Ed Driscoll

The Station Is Ray-Shielded, So You'll Have To Use Proton Torpedoes

Found via Virginia Postrel, Michael Bierut looks at the last days of a corporate icon: legendary graphic designer Saul Bass’s “Death Star” logo for AT&T. Here are a couple of excerpts from Bierut’s great post:

SBC Communications Inc. today announced it will adopt AT&T, Inc. as its name following completion of its acquisition of AT&T, which is expected in late 2005.
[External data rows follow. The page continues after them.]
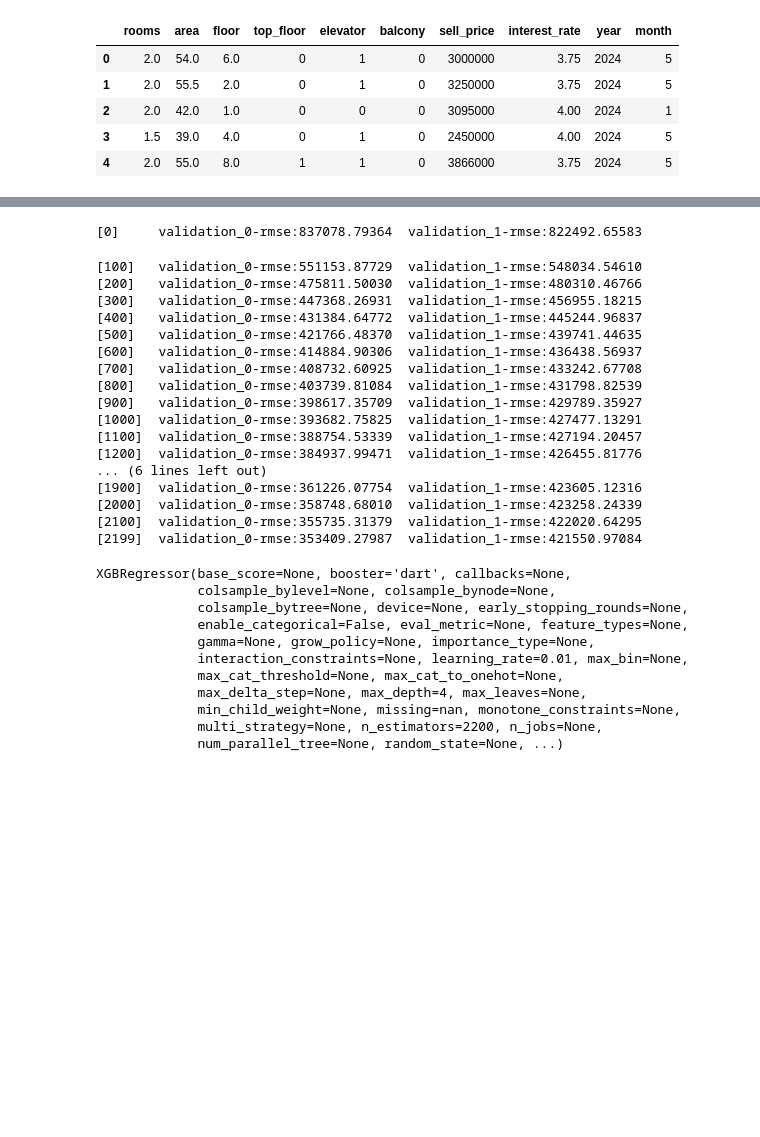
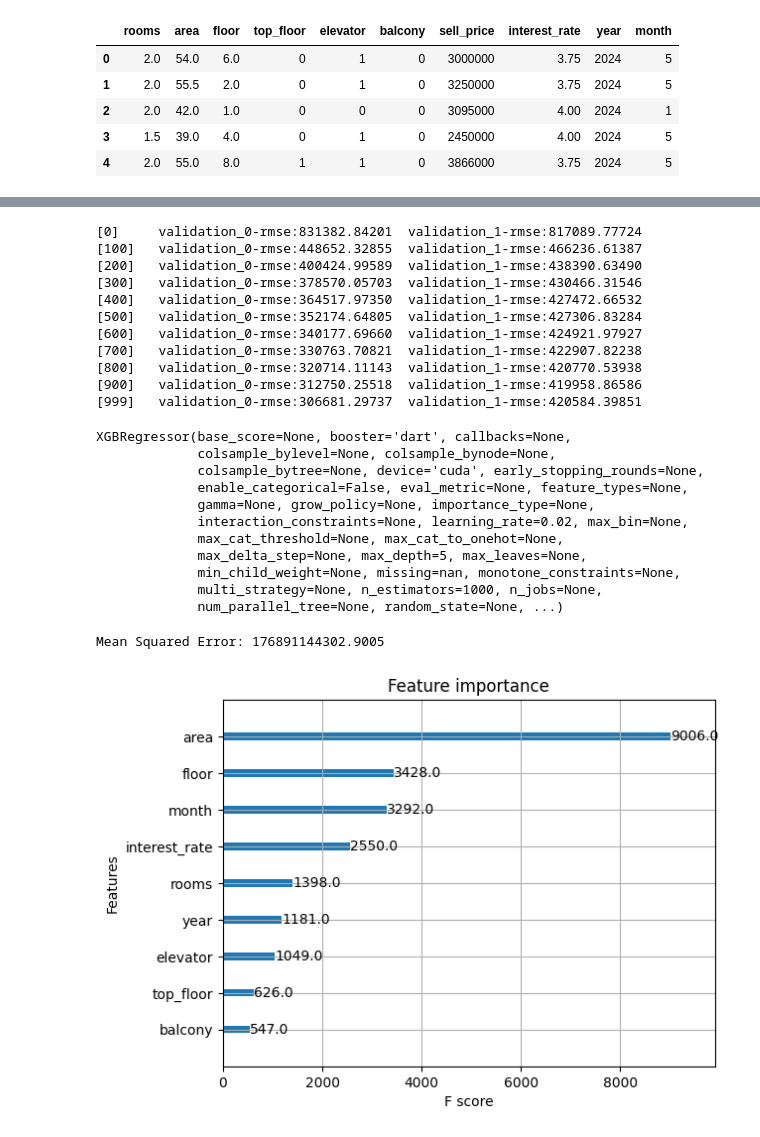
Before and after one commit to olivernilssson/Big-Data-GM0756, a Jupyter notebook: final/notebooks/model.ipynb, the cells around one changed output, grey strips where cells are left out. Cells and saved outputs as stored; diff of their text form; code cells hidden in the pictures; blank space fills up the shorter version.

```diff
--- a/final/notebooks/model.ipynb
+++ b/final/notebooks/model.ipynb
@@ -51,54 +51,61 @@ dtype: object
 Y = data['sell_price']
 X = data.drop(['sell_price'], axis=1)
 
-# Transform categorical variables to one-hot encoding
-X = pd.get_dummies(X)
-
 # Split data into training and test sets
 X_train, X_test, Y_train, Y_test = train_test_split(X, Y, test_size=0.2, random_state=42)
 # %%
 # Assuming you have a validation set (X_val, Y_val)
 model = xgb.XGBRegressor(objective ='reg:squarederror',
                          booster='dart',
-                         n_estimators=2200,
-                         max_depth=4,
-                         learning_rate=0.01,
+                         n_estimators=1000,
+                         max_depth=5,
+                         learning_rate=0.02,
                          tree_method='hist',
                          device='cuda')
 model.fit(X_train, Y_train,
           eval_set=[(X_train, Y_train), (X_test, Y_test)],
-          eval_metric='rmse',
           verbose=100)
 # %% [output]
-[0]     validation_0-rmse:837078.79364  validation_1-rmse:822492.65583
+[0]     validation_0-rmse:831382.84201  validation_1-rmse:817089.77724
+[100]   validation_0-rmse:448652.32855  validation_1-rmse:466236.61387
+[200]   validation_0-rmse:400424.99589  validation_1-rmse:438390.63490
+[300]   validation_0-rmse:378570.05703  validation_1-rmse:430466.31546
+[400]   validation_0-rmse:364517.97350  validation_1-rmse:427472.66532
+[500]   validation_0-rmse:352174.64805  validation_1-rmse:427306.83284
+[600]   validation_0-rmse:340177.69660  validation_1-rmse:424921.97927
+[700]   validation_0-rmse:330763.70821  validation_1-rmse:422907.82238
+[800]   validation_0-rmse:320714.11143  validation_1-rmse:420770.53938
+[900]   validation_0-rmse:312750.25518  validation_1-rmse:419958.86586
+[999]   validation_0-rmse:306681.29737  validation_1-rmse:420584.39851
-[100]   validation_0-rmse:551153.87729  validation_1-rmse:548034.54610
-[200]   validation_0-rmse:475811.50030  validation_1-rmse:480310.46766
-[300]   validation_0-rmse:447368.26931  validation_1-rmse:456955.18215
-[400]   validation_0-rmse:431384.64772  validation_1-rmse:445244.96837
-[500]   validation_0-rmse:421766.48370  validation_1-rmse:439741.44635
-[600]   validation_0-rmse:414884.90306  validation_1-rmse:436438.56937
-[700]   validation_0-rmse:408732.60925  validation_1-rmse:433242.67708
-[800]   validation_0-rmse:403739.81084  validation_1-rmse:431798.82539
-[900]   validation_0-rmse:398617.35709  validation_1-rmse:429789.35927
-[1000]  validation_0-rmse:393682.75825  validation_1-rmse:427477.13291
-[1100]  validation_0-rmse:388754.53339  validation_1-rmse:427194.20457
-[1200]  validation_0-rmse:384937.99471  validation_1-rmse:426455.81776
-... (6 lines left out)
-[1900]  validation_0-rmse:361226.07754  validation_1-rmse:423605.12316
-[2000]  validation_0-rmse:358748.68010  validation_1-rmse:423258.24339
-[2100]  validation_0-rmse:355735.31379  validation_1-rmse:422020.64295
-[2199]  validation_0-rmse:353409.27987  validation_1-rmse:421550.97084
+XGBRegressor(base_score=None, booster='dart', callbacks=None,
+             colsample_bylevel=None, colsample_bynode=None,
+             colsample_bytree=None, device='cuda', early_stopping_rounds=None,
+             enable_categorical=False, eval_metric=None, feature_types=None,
+             gamma=None, grow_policy=None, importance_type=None,
+             interaction_constraints=None, learning_rate=0.02, max_bin=None,
+             max_cat_threshold=None, max_cat_to_onehot=None,
+             max_delta_step=None, max_depth=5, max_leaves=None,
+             min_child_weight=None, missing=nan, monotone_constraints=None,
+             multi_strategy=None, n_estimators=1000, n_jobs=None,
+             num_parallel_tree=None, random_state=None, ...)
-XGBRegressor(base_score=None, booster='dart', callbacks=None,
-             colsample_bylevel=None, colsample_bynode=None,
-             colsample_bytree=None, device=None, early_stopping_rounds=None,
-             enable_categorical=False, eval_metric=None, feature_types=None,
-             gamma=None, grow_policy=None, importance_type=None,
-             interaction_constraints=None, learning_rate=0.01, max_bin=None,
-             max_cat_threshold=None, max_cat_to_onehot=None,
-             max_delta_step=None, max_depth=4, max_leaves=None,
-             min_child_weight=None, missing=nan, monotone_constraints=None,
-             multi_strategy=None, n_estimators=2200, n_jobs=None,
-             num_parallel_tree=None, random_state=None, ...)
 # %%
 # Predict the test set
 Y_pred = model.predict(X_test)
+
+# Calculate the mean squared error to evaluate the model
+mse = mean_squared_error(Y_test, Y_pred)
+print(f'Mean Squared Error: {mse}')
+# %% [output]
+Mean Squared Error: 176891144302.9005
+# %%
+# Feature importance
+feature_importance = model.feature_importances_
+features = X.columns
+importance_df = pd.DataFrame({'Feature': features, 'Importance': feature_importance})
+importance_df = importance_df.sort_values(by='Importance', ascending=False)
+
+# Plot feature importance
+xgb.plot_importance(model)
+plt.show()
+# %% [output]
+[figure, added]
```
Also changed, not shown: parts of 9 cells of this notebook, 2 other files.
The decision is a milestone in the history of telecommunications, extending the reign of a global icon. AT&T is inextricably linked to the birth and growth of the communications industry, delivering ground-breaking innovations that enabled modern computers and electronic devices, wireless phones and Voice over IP (VoIP). The brand also has represented quality service, integrity and reliability for more than 120 years.

At close, the new company will unveil a fresh, new logo. After completion of the merger, the transition to the new brand will be heavily promoted with the largest multimedia advertising and marketing campaign in either company’s history, as well as through other promotional initiatives.

So take a long, last look at Saul Bass’s finest moment. AT&T will live on, but its logo is about to disappear.

* * *

In 1968, Saul Bass was hired to bring order to the system, and created a classic modern identity program. In Nixon-era America, Bass’s simplified bell-in-circle logo, rigorous Helvetica-based typographic system and ochre-and-process blue color scheme became as familiar as the Coca-Cola signature. It was the ideal graphic analog for a phone system that was hailed as the best in the world, a virtually indestructable monopoly posing as a public utility: Ma Bell, utterly reliable and as ubiquitous as air.

But nothing lasts forever, even notionally benevolent monopolies. So everything changed in 1982, when AT&T and the U.S. Justice Department agreed to settle an antitrust suit that had been filed against the company eight years before. AT&T agreed to divest itself of its local telephone operations, and seven independent “baby Bells” came into place. This was a gold rush for identity designers. Gone were the Bell logo, the ochre-and-blue stripes, and familiar names like Ohio Bell and Wisconsin Telephone, names as sturdy and plainspoken as the telephones that Henry Dreyfus had designed for Bell since 1930. On New Year’s Day, 1984, Americans awoke to a world in which their telephone service would be provided by newly-minted entities with fanciful monikers like Ameritech, USWest, and Pacific Telesis.

AT&T did not cease to exist. On the contrary, not only would it continue its traditional activities as a long-distance service provider, it was now at liberty to pursue business that had been off-limits in its quasi-monopolistic days. Saul Bass was called back to design the identity that would represent AT&T in this post-divestiture new world order.

And Bass was ready. I’ve heard from more than one person that Bass had tried without success to sell a striped globe logo to several previous clients (or even “every client that came along” as one insider told me). This may not be true, but there is no doubt that Bass liked round logos with horizontal stripes: witness Continental Airlines and Minolta, to name two. But with the new AT&T, he had at last the big client ready for the big idea. Their logo would be nothing but a sphere, a circle crossed with lines modulated in width to create the illusion of dimensionality. And this client bought it, perhaps because like the bell, this new, seemingly abstract image had a reassuringly literal meaning; at AT&T’s online brand center, the logo is described as “a world circled by electronic communications.” It’s not just a logo, it’s a picture of a globe girded by wires and cables. Some people saw even more: in some circles, the sphere was nicknamed the “The Death Star.”

I have a friend who’s a veteran advertising consultant for some huge (Rollerball-sized, dude!) corporations; she’s the first person I heard call AT&T’s logo “The Death Star” years ago, and the name always stuck with me since.

Read the rest of Bierut’s post; for most people, the loss of the AT&T logo, as with AT&T itself will go relatively unnoticed, but it is a reminder that nothing is permanent–especially graphic design.